Well, we have never gotten out of desperate situations in this country with a scarcity mindset. We have never austerity’d our way to prosperity, ever. It’s never happened. The only way we got out of the Great Depression is through a massive injection of public investment, and also a massive expansion in public ambition and the idea of what is possible in America. We’re not gonna get out of this through incrementalism. We need moonshots.
What do you think you know that the old guard doesn’t?
One of the things that I bring to the table is a visceral understanding that people under 40 have been shaped by an entirely different set of events. We’ve literally grown up in different Americas. They were shaped by a Cold War America, a post-World War II America; and we are an Iraq War America, a 9/11 America, a hyper-capitalism-has-never-worked-for-us, Great Recession America. People are used to talking about millennials as if we’re teenagers. We’re in our thirties now. We’re raising kids and getting married and having families, and we have mortgages and student-loan debt. It’s important that [Congress is] in touch. People tend to interpret this as me railing against older people and being ageist.

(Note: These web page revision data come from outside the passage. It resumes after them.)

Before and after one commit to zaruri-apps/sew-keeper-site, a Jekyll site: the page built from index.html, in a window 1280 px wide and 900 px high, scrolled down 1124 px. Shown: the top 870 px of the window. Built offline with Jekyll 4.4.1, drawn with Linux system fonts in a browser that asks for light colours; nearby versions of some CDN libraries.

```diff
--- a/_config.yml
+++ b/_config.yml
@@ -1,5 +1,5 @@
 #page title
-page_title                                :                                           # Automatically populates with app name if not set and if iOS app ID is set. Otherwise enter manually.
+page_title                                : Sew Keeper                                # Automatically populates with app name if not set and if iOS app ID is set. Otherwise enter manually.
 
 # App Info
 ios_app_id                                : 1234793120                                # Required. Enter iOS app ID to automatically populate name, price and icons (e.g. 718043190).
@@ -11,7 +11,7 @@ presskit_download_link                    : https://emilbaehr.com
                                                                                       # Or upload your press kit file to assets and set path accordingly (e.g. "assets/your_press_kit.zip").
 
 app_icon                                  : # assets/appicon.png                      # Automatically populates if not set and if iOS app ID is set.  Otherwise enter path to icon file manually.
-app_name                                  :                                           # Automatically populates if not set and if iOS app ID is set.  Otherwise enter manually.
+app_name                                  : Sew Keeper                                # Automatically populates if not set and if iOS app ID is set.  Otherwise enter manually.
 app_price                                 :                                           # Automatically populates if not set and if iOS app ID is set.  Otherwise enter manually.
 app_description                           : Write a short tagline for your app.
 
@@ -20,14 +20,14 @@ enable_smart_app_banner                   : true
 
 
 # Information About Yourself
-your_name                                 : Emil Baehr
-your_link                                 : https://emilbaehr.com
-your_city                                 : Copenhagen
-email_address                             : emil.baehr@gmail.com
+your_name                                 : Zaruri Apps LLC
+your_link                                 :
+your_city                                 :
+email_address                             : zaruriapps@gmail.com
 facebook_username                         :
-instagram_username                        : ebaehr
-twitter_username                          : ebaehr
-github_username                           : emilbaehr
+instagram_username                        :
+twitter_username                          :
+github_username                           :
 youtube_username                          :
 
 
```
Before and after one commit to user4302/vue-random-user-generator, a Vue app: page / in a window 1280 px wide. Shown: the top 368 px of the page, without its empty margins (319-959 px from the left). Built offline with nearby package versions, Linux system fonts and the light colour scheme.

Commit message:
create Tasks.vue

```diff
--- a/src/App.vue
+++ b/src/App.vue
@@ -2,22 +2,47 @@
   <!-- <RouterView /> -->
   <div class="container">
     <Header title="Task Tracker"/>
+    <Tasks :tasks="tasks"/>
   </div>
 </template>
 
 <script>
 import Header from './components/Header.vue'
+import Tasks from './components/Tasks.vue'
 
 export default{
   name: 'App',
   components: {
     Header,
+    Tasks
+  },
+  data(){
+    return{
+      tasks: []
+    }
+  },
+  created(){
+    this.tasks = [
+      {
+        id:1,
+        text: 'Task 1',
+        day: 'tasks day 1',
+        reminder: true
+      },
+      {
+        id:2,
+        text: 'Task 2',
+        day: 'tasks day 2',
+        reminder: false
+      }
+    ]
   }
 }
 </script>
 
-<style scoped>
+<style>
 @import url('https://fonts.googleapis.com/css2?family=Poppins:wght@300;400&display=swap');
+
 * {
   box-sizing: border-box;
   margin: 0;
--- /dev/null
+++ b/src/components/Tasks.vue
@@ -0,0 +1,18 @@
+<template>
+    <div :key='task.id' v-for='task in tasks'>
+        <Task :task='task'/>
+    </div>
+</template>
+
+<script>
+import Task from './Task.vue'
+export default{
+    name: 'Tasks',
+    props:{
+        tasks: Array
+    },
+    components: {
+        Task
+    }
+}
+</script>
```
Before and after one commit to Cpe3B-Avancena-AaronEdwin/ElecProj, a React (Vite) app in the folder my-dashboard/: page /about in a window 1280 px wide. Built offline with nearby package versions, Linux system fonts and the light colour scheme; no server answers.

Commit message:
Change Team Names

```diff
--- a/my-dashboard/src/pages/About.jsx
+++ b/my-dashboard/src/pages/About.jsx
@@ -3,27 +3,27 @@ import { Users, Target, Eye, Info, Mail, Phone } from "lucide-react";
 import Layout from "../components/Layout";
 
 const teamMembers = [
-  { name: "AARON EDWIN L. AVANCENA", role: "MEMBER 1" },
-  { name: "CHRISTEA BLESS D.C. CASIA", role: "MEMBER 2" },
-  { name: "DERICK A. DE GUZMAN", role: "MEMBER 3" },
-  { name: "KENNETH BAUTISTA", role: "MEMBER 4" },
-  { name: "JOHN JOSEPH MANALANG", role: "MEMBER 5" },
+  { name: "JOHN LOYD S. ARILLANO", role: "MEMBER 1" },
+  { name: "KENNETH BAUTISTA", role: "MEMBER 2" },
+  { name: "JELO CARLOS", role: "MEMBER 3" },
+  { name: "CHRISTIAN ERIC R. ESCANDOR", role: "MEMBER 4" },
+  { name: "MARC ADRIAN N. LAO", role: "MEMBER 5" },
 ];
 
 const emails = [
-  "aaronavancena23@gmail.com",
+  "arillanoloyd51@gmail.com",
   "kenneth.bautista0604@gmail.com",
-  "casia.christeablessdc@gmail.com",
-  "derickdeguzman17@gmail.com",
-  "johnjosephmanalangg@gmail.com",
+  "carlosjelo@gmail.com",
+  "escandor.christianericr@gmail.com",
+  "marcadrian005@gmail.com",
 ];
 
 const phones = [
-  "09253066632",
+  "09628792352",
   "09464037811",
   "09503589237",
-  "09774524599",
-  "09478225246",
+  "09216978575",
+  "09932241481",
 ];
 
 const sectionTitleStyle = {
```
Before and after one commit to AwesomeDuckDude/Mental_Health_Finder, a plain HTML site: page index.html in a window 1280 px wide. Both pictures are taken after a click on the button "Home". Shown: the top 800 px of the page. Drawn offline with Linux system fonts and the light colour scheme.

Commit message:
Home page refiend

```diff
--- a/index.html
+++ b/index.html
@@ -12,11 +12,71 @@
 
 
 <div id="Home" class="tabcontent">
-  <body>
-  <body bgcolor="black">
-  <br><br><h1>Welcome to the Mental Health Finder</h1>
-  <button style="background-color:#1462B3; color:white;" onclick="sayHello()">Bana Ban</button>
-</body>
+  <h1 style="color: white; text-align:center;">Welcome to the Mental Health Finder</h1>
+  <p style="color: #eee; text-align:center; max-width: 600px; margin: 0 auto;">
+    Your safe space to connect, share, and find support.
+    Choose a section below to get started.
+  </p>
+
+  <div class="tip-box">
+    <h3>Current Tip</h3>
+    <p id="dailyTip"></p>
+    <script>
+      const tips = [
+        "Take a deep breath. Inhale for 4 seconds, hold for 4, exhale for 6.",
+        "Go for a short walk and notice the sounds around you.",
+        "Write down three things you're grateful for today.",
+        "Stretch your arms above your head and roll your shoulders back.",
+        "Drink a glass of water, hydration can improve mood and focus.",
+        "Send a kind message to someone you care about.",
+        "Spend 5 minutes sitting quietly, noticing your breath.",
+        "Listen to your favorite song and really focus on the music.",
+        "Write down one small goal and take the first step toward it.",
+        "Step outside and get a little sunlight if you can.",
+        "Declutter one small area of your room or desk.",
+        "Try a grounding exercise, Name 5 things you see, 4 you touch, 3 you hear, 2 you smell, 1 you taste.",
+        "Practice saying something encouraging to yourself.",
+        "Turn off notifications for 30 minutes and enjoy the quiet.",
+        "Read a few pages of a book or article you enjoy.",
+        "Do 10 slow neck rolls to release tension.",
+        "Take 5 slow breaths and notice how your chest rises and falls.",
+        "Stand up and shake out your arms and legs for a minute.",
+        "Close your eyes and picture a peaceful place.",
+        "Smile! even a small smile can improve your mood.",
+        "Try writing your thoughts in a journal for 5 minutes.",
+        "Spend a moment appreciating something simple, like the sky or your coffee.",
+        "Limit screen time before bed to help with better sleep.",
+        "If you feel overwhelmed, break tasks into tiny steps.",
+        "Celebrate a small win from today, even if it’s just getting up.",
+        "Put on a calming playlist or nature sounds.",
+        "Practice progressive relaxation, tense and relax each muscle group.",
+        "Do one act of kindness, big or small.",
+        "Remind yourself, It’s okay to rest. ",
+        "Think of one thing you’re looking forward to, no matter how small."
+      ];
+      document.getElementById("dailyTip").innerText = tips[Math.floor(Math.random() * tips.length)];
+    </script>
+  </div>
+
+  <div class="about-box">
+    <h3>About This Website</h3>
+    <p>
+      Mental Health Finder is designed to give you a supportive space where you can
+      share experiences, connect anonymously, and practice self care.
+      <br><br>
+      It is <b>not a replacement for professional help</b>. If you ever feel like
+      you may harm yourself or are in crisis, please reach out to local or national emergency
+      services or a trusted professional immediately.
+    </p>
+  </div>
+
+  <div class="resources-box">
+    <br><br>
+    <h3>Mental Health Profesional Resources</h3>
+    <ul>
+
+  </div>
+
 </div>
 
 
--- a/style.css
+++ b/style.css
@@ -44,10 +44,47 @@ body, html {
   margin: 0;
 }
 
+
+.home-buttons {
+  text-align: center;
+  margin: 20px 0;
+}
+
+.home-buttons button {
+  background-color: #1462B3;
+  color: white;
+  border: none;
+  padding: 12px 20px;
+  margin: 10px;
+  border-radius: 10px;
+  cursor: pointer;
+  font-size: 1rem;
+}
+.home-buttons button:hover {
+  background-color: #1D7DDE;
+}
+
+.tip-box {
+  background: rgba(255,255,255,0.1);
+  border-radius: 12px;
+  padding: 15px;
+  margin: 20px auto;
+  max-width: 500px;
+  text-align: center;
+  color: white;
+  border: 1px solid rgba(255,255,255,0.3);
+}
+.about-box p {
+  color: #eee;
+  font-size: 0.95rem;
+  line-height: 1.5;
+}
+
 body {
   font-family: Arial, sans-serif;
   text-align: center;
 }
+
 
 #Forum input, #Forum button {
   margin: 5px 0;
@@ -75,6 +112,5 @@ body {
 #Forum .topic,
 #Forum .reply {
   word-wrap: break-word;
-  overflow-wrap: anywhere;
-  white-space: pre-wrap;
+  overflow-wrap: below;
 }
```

But that’s not what this is about. It’s a problem of representation. We don’t have enough intergenerational representation. We largely have one generation. That’s not to say that one generation should be out of power, it’s that others should be here as well.
Do you still have student-loan debt?
Of course I do, yeah! I’m 29 years old.
What’s the last thing that made you really angry? And how do people harness that anger so that we can make it productive?
Especially women. Because we’re not allowed to be angry.
Exactly. Or ugly or fat or opinionated.
Yep. You’re just allowed to be pretty and quiet. And then as a woman of color, too, it’s even more of a stereotype. Where even if you’re not being angry, they’ll attribute anger to you.
The last time I was pissed was the president’s bullshit border address, watching this guy just be racist from the Oval Office. I saw it as a defilement. In terms of how we channel it, we just take that anger and that energy and use it to say, “This is why we need the moonshot.”
Do you worry that in pushing the Democratic Party more left, you’re only going to polarize the country more?
I think it’s wrong to say that what I’m proposing is polarizing the country. What we are seeing now is a ruling class of corporations and a very small elite that have captured government. The Koch brothers own every Republican in the Senate. They own ’em. They don’t cast a vote unless their sugar daddies tell ’em what to do. But 70 percent of Americans believe in Medicare for all. Ninety percent of Americans believe we need to get money out of politics. Eighty-something [percent] believe that climate change is a real, systemic and urgent problem. Sixty-seven percent of Americans believe that immigrants are a positive force in the United States of America. I believe that I’m fighting for the American consensus.
You told Anderson Cooper you want people to underestimate you because that’s how you won your primary. When is it safe to let that go and unabashedly take charge?
People like to make these disparaging statements, like, “Oh, she’s good at Twitter. Is she gonna be an actual legislator?” I think it’s fine at the outset to be underestimated in that capacity. Where I do tell people to come correct is when they try to paint me as unintelligent, as unsubstantive. That’s when you see me fire back. When you call Elizabeth Warren or Kamala Harris “unlikable,” that’s an unsubstantial, unsubstantive, fluff, bullshit, misogynistic word to use. Unlikable? What is that? It’s not a policy critique. Paul Ryan was a con man for 10 years, and he was called a wunderkind for policies that were designed to just gut working families dry. But I’m the charlatan. So . . .
You’re 29, and you’re in Congress. Where do you go from here?
I have no idea. I mean, I go where people tell me to go, and I mean, like, the People.
Not just any people.
Not just anyone. As long as I’m effective, I’ll be here.